Examine each line of the data. Copy those that contain the string "href".

_ _ _

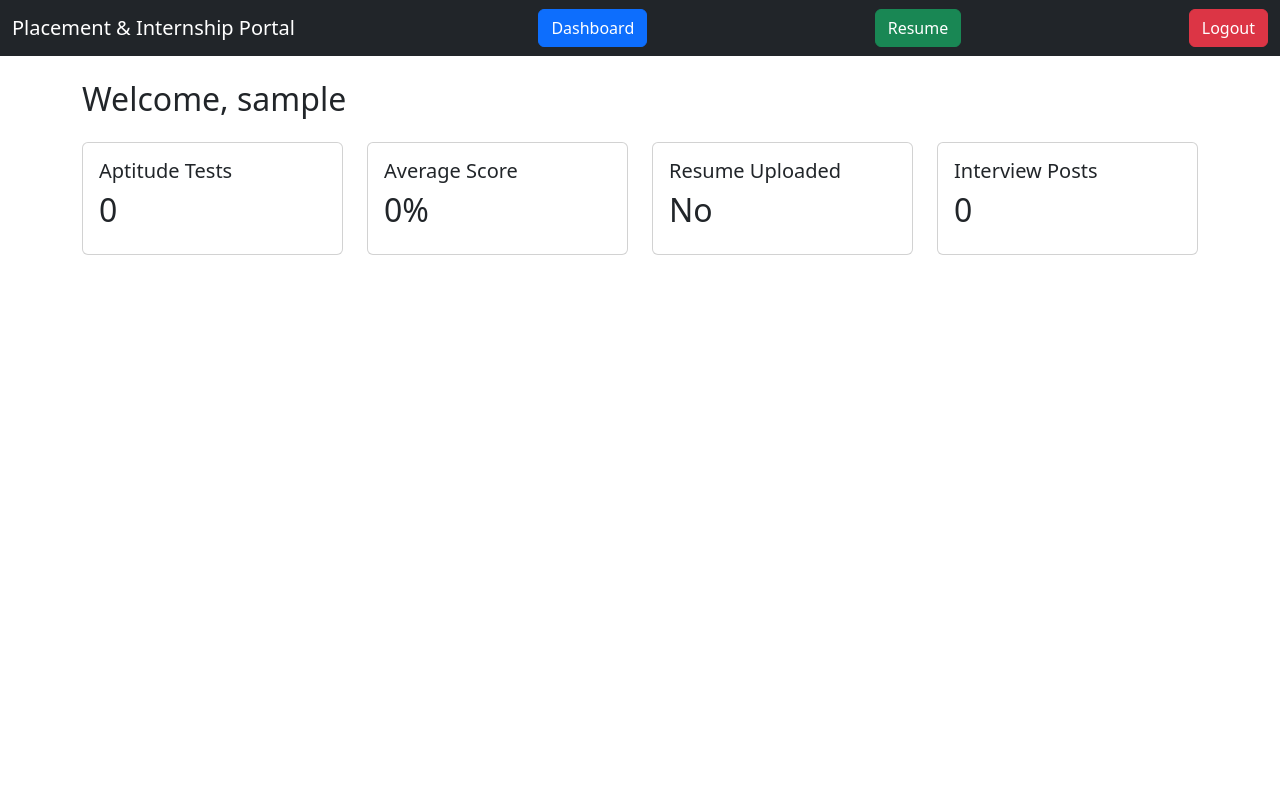
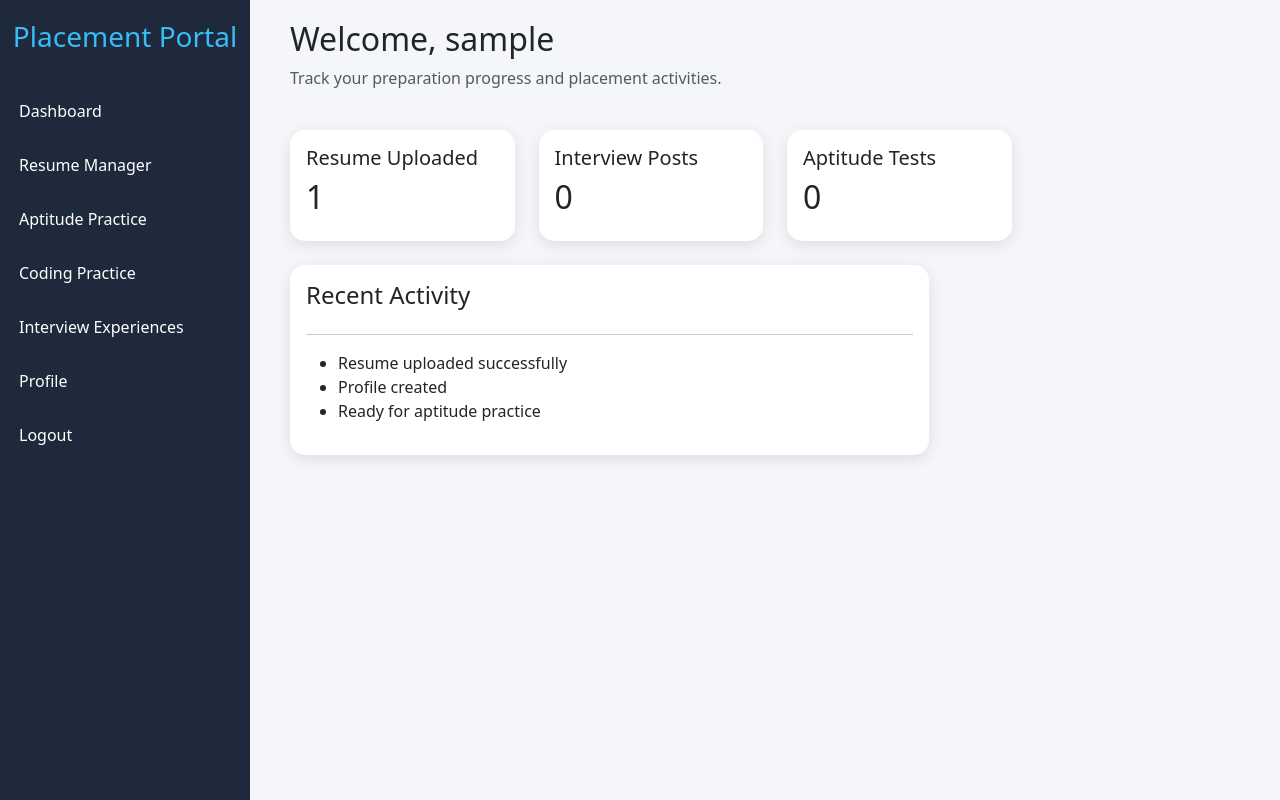
Before and after one commit to Jiya1922/placement-portal, a Flask app: page /dashboard in a window 1280 px wide. Run offline with Flask 3, Linux system fonts and the light colour scheme; the visitor is signed in with stand-in values (Sample User, id 1).

Commit message:
Dashboard UI and resume manager improvements

```diff
--- /dev/null
+++ b/static/css/style.css
@@ -0,0 +1,114 @@
+
+body{
+    background-color:#f4f6f9;
+}
+
+.sidebar{
+    width:250px;
+    height:100vh;
+    position:fixed;
+    background:#1e293b;
+    color:white;
+    padding-top:20px;
+}
+
+.sidebar h3{
+    text-align:center;
+    margin-bottom:30px;
+}
+
+.sidebar a{
+    display:block;
+    color:white;
+    text-decoration:none;
+    padding:15px;
+    transition:0.3s;
+}
+
+.sidebar a:hover{
+    background:#334155;
+}
+
+.main-content{
+    margin-left:270px;
+    padding:20px;
+}
+
+.card{
+    border:none;
+    border-radius:15px;
+    box-shadow:0 4px 15px rgba(0,0,0,0.1);
+    transition:0.3s;
+    overflow:hidden;
+}
+
+.card:hover{
+    transform:translateY(-5px);
+}
+
+.card-details{
+    max-height:0;
+    overflow:hidden;
+    transition:max-height 0.4s ease;
+}
+
+.card:hover .card-details{
+    max-height:150px;
+}
+
+.progress{
+    height:10px;
+}
+.sidebar a{
+    border-left:4px solid transparent;
+}
+
+.sidebar a:hover{
+    border-left:4px solid #38bdf8;
+}
+
+.sidebar h3{
+    color:#38bdf8;
+}
+.resume-card{
+    background:white;
+    padding:25px;
+    border-radius:15px;
+    box-shadow:0 4px 15px rgba(0,0,0,0.1);
+}
+
+.upload-btn{
+    width:100%;
+    margin-top:15px;
+}
+
+.status-card{
+    background:white;
+    padding:25px;
+    border-radius:15px;
+    box-shadow:0 4px 15px rgba(0,0,0,0.1);
+}
+
+.page-title{
+    margin-bottom:25px;
+}
+.resume-card{
+    background:white;
+    padding:25px;
+    border-radius:15px;
+    box-shadow:0 4px 15px rgba(0,0,0,0.1);
+    max-width:600px;
+}
+
+.status-card{
+    background:white;
+    padding:25px;
+    border-radius:15px;
+    box-shadow:0 4px 15px rgba(0,0,0,0.1);
+    max-width:600px;
+}
+
+.upload-btn{
+    margin-top:15px;
+    width:100%;
+}
--- a/templates/base.html
+++ b/templates/base.html
@@ -4,30 +4,31 @@
     <title>Placement Portal</title>
 
     <link href="https://cdn.jsdelivr.net/npm/bootstrap@5.3.3/dist/css/bootstrap.min.css" rel="stylesheet">
-
+    <link rel="stylesheet" href="{{ url_for('static', filename='css/style.css') }}">
 </head>
 <body>
 
-<nav class="navbar navbar-dark bg-dark">
-    <div class="container-fluid">
-        <span class="navbar-brand">
-            Placement & Internship Portal
-        </span>
-         <a href="/dashboard" class="btn btn-primary">
-           Dashboard
-        </a>
+  <div class="sidebar">
 
-        <a href="/upload_resume" class="btn btn-success">
-            Resume
-        </a>
+    <h3>Placement Portal</h3>
 
-        <a href="/logout" class="btn btn-danger">
-            Logout
-        </a>
-    </div>
-</nav>
+    <a href="/dashboard">Dashboard</a>
 
-<div class="container mt-4">
+    <a href="/upload_resume">Resume Manager</a>
+
+    <a href="#">Aptitude Practice</a>
+
+    <a href="#">Coding Practice</a>
+
+    <a href="#">Interview Experiences</a>
+
+    <a href="#">Profile</a>
+
+    <a href="/logout">Logout</a>
+
+</div>
+
+<div class="main-content">
 
     {% block content %}
     {% endblock %}
--- a/templates/dashboard.html
+++ b/templates/dashboard.html
@@ -2,44 +2,108 @@
 
 {% block content %}
 
-<h2>Welcome, {{ name }}</h2>
+<div class="row">
+    <div class="mb-4">
 
-<div class="row mt-4">
+    <h2>Welcome, {{ session['user_name'] }}</h2>
+
+    <p class="text-muted">
+        Track your preparation progress and placement activities.
+    </p>
+
+</div>
 
     <div class="col-md-3">
-        <div class="card">
-            <div class="card-body">
-                <h5>Aptitude Tests</h5>
-                <h2>0</h2>
+
+        <div class="card p-3">
+
+            <h5>Resume Uploaded</h5>
+
+            <h2>1</h2>
+
+            <div class="card-details">
+
+                <hr>
+
+                <p>Status : Uploaded</p>
+
+                <p>Profile Completion : 60%</p>
+
+                <div class="progress">
+                    <div class="progress-bar" style="width:60%"></div>
+                </div>
+
             </div>
+
         </div>
+
     </div>
 
     <div class="col-md-3">
-        <div class="card">
-            <div class="card-body">
-                <h5>Average Score</h5>
-                <h2>0%</h2>
+
+        <div class="card p-3">
+
+            <h5>Interview Posts</h5>
+
+            <h2>0</h2>
+
+            <div class="card-details">
+
+                <hr>
+
+                <p>No posts yet</p>
+
+                <p>Share interview experiences</p>
+
             </div>
+
         </div>
+
     </div>
 
     <div class="col-md-3">
-        <div class="card">
-            <div class="card-body">
-                <h5>Resume Uploaded</h5>
-                <h2>No</h2>
+
+        <div class="card p-3">
+
+            <h5>Aptitude Tests</h5>
+
+            <h2>0</h2>
+
+            <div class="card-details">
+
+                <hr>
+
+                <p>Average Score : 0%</p>
+
+                <div class="progress">
+                    <div class="progress-bar" style="width:0%"></div>
+                </div>
+
             </div>
+
         </div>
+
     </div>
 
-    <div class="col-md-3">
-        <div class="card">
-            <div class="card-body">
-                <h5>Interview Posts</h5>
-                <h2>0</h2>
-            </div>
+</div>
+<div class="row mt-4">
+
+    <div class="col-md-8">
+
+        <div class="card p-3">
+
+            <h4>Recent Activity</h4>
+
+            <hr>
+
+            <ul>
+                <li>Resume uploaded successfully</li>
+                <li>Profile created</li>
+                <li>Ready for aptitude practice</li>
+            </ul>
+
         </div>
+
     </div>
 
 </div>
```
Also changed, not shown: templates/upload_resume.html (+40 -8 lines).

_ _ _

*Exercise response*
     <link href="https://cdn.jsdelivr.net/npm/bootstrap@5.3.3/dist/css/bootstrap.min.css" rel="stylesheet">
+    <link rel="stylesheet" href="{{ url_for('static', filename='css/style.css') }}">
-         <a href="/dashboard" class="btn btn-primary">
-        <a href="/upload_resume" class="btn btn-success">
-        <a href="/logout" class="btn btn-danger">
+    <a href="/dashboard">Dashboard</a>
+    <a href="/upload_resume">Resume Manager</a>
+    <a href="#">Aptitude Practice</a>
+    <a href="#">Coding Practice</a>
+    <a href="#">Interview Experiences</a>
+    <a href="#">Profile</a>
+    <a href="/logout">Logout</a>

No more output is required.